Brief –
Lines in the listing below that include the word "from" need to be copied.

** Provided data follows **

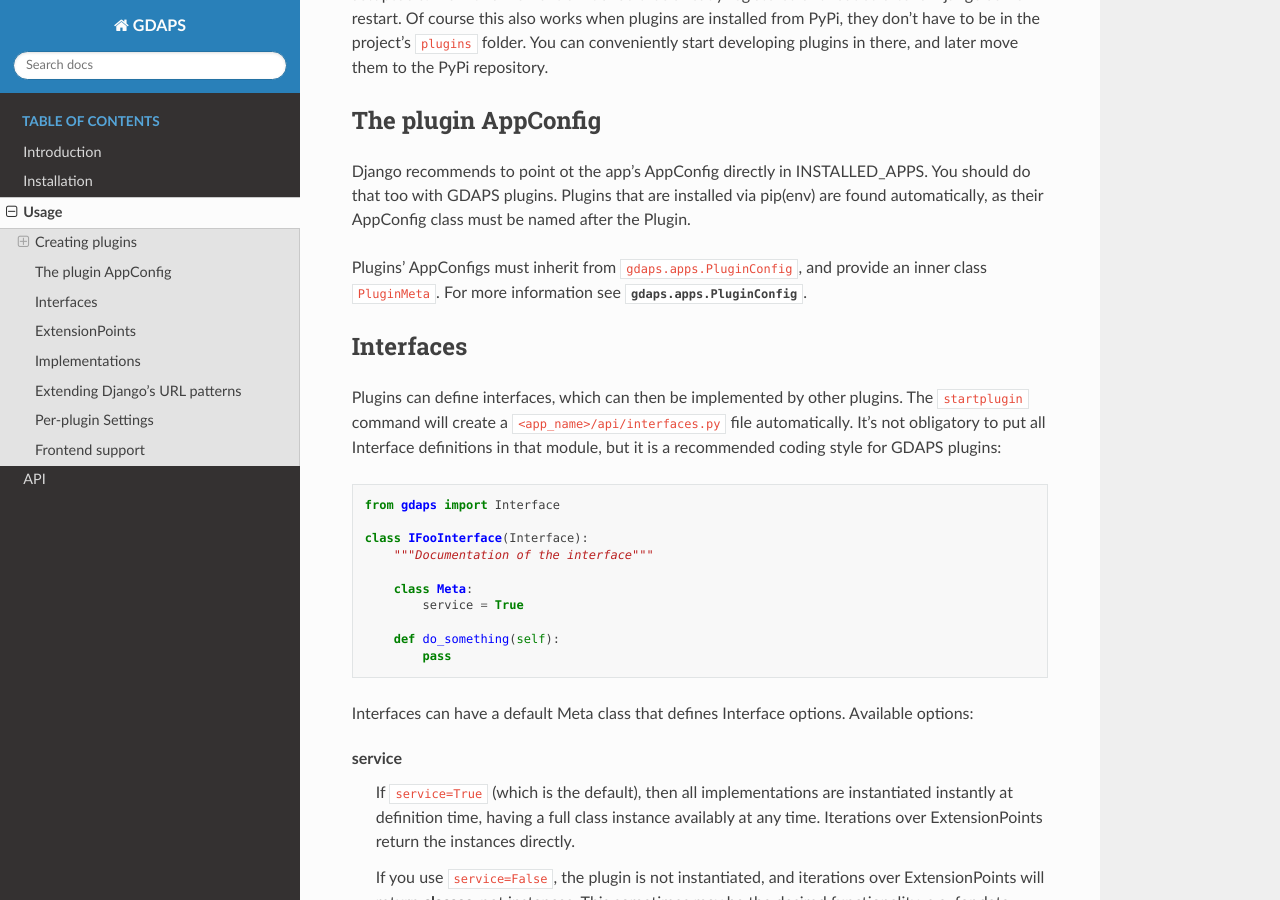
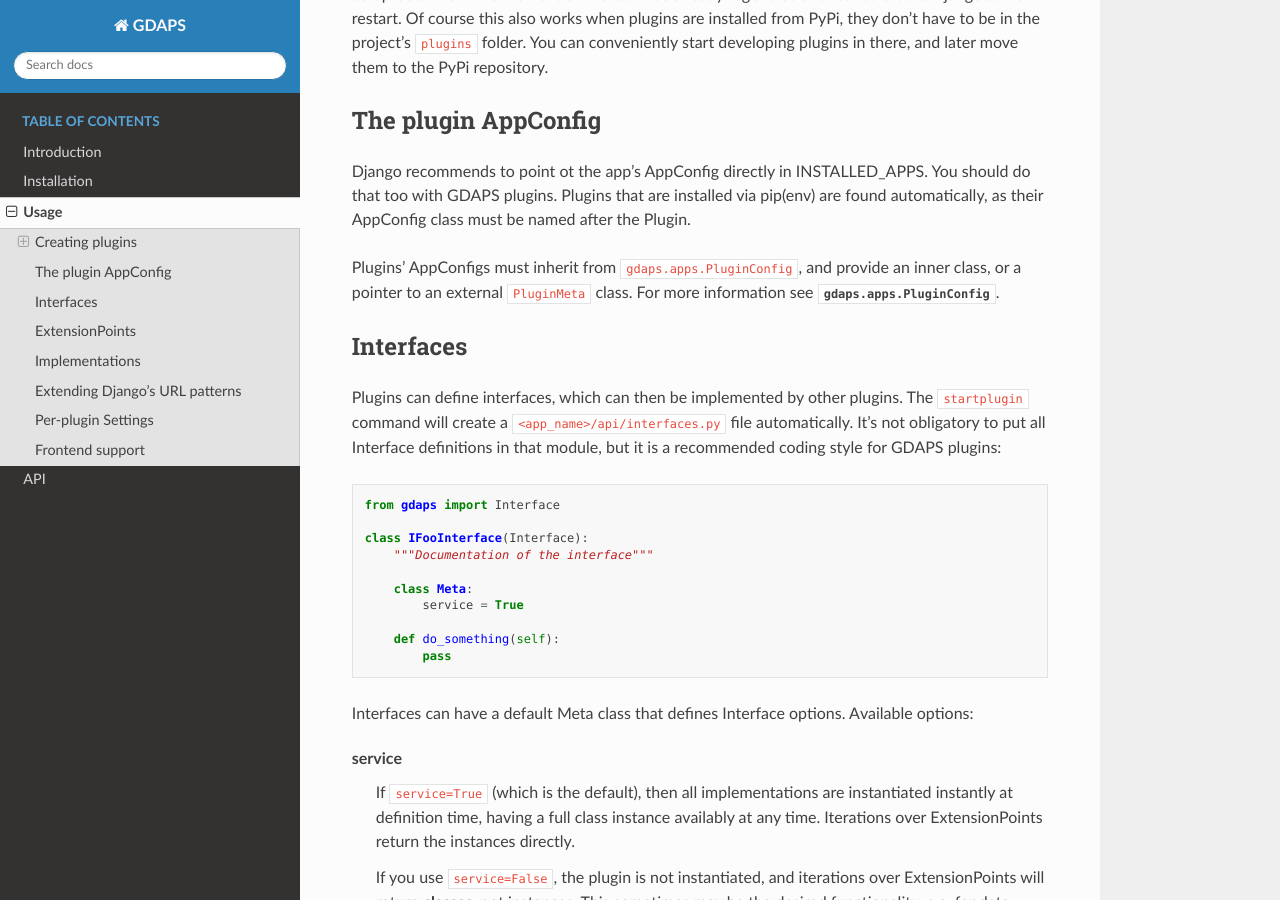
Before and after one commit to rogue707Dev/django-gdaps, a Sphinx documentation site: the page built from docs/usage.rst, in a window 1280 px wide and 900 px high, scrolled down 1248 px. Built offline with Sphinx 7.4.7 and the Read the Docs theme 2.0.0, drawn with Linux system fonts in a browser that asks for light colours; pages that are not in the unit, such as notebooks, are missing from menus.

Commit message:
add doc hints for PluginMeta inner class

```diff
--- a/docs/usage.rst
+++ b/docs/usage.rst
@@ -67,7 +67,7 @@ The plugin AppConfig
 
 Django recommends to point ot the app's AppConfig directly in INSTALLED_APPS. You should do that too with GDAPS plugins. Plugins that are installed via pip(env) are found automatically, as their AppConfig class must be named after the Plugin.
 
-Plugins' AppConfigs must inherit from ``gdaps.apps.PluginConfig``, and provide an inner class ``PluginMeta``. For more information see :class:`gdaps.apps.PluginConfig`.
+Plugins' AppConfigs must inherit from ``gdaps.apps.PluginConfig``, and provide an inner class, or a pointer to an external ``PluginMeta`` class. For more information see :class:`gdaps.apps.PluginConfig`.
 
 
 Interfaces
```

** End of Provided data **
** Provided data follows **

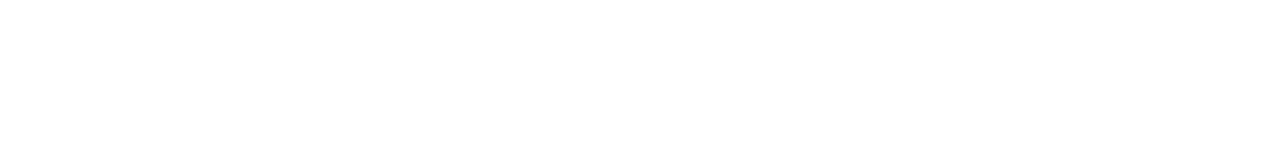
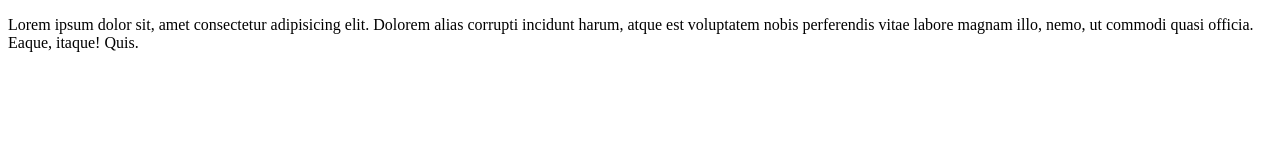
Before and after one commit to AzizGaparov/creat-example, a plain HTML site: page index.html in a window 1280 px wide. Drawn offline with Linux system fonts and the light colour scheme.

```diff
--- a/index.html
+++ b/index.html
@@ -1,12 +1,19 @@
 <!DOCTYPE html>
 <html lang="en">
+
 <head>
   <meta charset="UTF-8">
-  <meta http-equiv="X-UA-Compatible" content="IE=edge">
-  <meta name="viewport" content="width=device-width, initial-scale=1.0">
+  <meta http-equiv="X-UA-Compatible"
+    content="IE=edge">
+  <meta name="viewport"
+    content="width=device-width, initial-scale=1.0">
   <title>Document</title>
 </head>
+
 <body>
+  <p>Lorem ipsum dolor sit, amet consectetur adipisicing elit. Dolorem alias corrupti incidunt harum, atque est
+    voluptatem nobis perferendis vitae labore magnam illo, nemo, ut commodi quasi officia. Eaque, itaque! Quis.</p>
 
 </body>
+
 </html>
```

** End of Provided data **
** Provided data follows **

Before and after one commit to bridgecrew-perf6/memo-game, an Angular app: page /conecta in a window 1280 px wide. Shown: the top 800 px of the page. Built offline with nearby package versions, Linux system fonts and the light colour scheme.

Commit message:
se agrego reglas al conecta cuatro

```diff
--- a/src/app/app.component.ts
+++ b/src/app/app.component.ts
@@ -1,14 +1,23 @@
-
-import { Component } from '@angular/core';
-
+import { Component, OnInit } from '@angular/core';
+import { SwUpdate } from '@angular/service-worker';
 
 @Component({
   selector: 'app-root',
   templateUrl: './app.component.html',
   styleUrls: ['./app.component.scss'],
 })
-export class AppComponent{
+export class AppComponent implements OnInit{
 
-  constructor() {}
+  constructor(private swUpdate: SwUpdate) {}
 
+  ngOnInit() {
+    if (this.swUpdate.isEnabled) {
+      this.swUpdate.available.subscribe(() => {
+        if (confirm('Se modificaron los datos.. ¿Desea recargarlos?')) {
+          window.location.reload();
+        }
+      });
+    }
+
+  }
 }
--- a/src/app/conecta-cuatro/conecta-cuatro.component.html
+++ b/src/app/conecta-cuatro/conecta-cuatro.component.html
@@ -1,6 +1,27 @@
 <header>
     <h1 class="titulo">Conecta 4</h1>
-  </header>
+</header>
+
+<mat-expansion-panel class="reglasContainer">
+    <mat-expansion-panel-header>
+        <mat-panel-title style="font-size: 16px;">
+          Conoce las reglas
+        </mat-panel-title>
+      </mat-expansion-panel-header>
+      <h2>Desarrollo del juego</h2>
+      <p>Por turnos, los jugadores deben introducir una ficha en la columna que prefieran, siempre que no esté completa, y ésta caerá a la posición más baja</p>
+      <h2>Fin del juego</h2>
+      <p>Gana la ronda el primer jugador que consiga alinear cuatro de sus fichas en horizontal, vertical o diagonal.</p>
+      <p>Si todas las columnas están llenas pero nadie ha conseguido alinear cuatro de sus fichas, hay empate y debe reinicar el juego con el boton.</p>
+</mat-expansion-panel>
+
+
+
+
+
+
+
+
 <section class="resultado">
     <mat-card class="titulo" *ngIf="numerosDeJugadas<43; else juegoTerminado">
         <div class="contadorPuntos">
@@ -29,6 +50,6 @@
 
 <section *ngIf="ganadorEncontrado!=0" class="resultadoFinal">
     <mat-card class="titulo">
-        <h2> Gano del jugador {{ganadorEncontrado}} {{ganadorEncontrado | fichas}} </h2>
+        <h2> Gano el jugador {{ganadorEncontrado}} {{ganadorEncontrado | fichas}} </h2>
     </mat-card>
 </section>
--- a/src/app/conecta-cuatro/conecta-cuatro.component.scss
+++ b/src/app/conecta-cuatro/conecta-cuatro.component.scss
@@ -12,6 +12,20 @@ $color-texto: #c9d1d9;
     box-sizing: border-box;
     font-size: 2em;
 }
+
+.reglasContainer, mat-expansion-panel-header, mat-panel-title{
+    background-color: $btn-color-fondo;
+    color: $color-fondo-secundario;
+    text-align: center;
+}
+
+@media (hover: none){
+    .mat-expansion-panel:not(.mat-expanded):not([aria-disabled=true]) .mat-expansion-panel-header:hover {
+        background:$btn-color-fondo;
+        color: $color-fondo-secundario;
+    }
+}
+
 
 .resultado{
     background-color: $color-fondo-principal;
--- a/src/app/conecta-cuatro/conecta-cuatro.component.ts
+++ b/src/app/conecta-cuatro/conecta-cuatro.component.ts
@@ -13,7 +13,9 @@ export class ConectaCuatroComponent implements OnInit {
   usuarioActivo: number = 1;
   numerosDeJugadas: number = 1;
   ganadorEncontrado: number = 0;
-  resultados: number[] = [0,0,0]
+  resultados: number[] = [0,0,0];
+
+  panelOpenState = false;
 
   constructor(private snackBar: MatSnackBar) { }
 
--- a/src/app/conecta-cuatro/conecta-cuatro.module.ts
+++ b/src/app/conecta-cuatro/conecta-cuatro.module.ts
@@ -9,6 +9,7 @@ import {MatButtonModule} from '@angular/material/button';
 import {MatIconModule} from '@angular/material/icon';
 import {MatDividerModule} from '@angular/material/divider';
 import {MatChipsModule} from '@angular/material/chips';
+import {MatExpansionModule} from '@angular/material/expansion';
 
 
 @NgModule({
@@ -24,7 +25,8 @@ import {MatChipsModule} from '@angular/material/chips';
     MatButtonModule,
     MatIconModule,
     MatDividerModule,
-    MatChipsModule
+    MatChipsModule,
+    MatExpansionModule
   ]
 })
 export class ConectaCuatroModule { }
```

** End of Provided data **

Exercise answer –
Before and after one commit to rogue707Dev/django-gdaps, a Sphinx documentation site: the page built from docs/usage.rst, in a window 1280 px wide and 900 px high, scrolled down 1248 px. Built offline with Sphinx 7.4.7 and the Read the Docs theme 2.0.0, drawn with Linux system fonts in a browser that asks for light colours; pages that are not in the unit, such as notebooks, are missing from menus.
-Plugins' AppConfigs must inherit from ``gdaps.apps.PluginConfig``, and provide an inner class ``PluginMeta``. For more information see :class:`gdaps.apps.PluginConfig`.
+Plugins' AppConfigs must inherit from ``gdaps.apps.PluginConfig``, and provide an inner class, or a pointer to an external ``PluginMeta`` class. For more information see :class:`gdaps.apps.PluginConfig`.
-import { Component } from '@angular/core';
+import { Component, OnInit } from '@angular/core';
+import { SwUpdate } from '@angular/service-worker';
@@ -9,6 +9,7 @@ import {MatButtonModule} from '@angular/material/button';
 import {MatIconModule} from '@angular/material/icon';
 import {MatDividerModule} from '@angular/material/divider';
 import {MatChipsModule} from '@angular/material/chips';
+import {MatExpansionModule} from '@angular/material/expansion';
@@ -24,7 +25,8 @@ import {MatChipsModule} from '@angular/material/chips';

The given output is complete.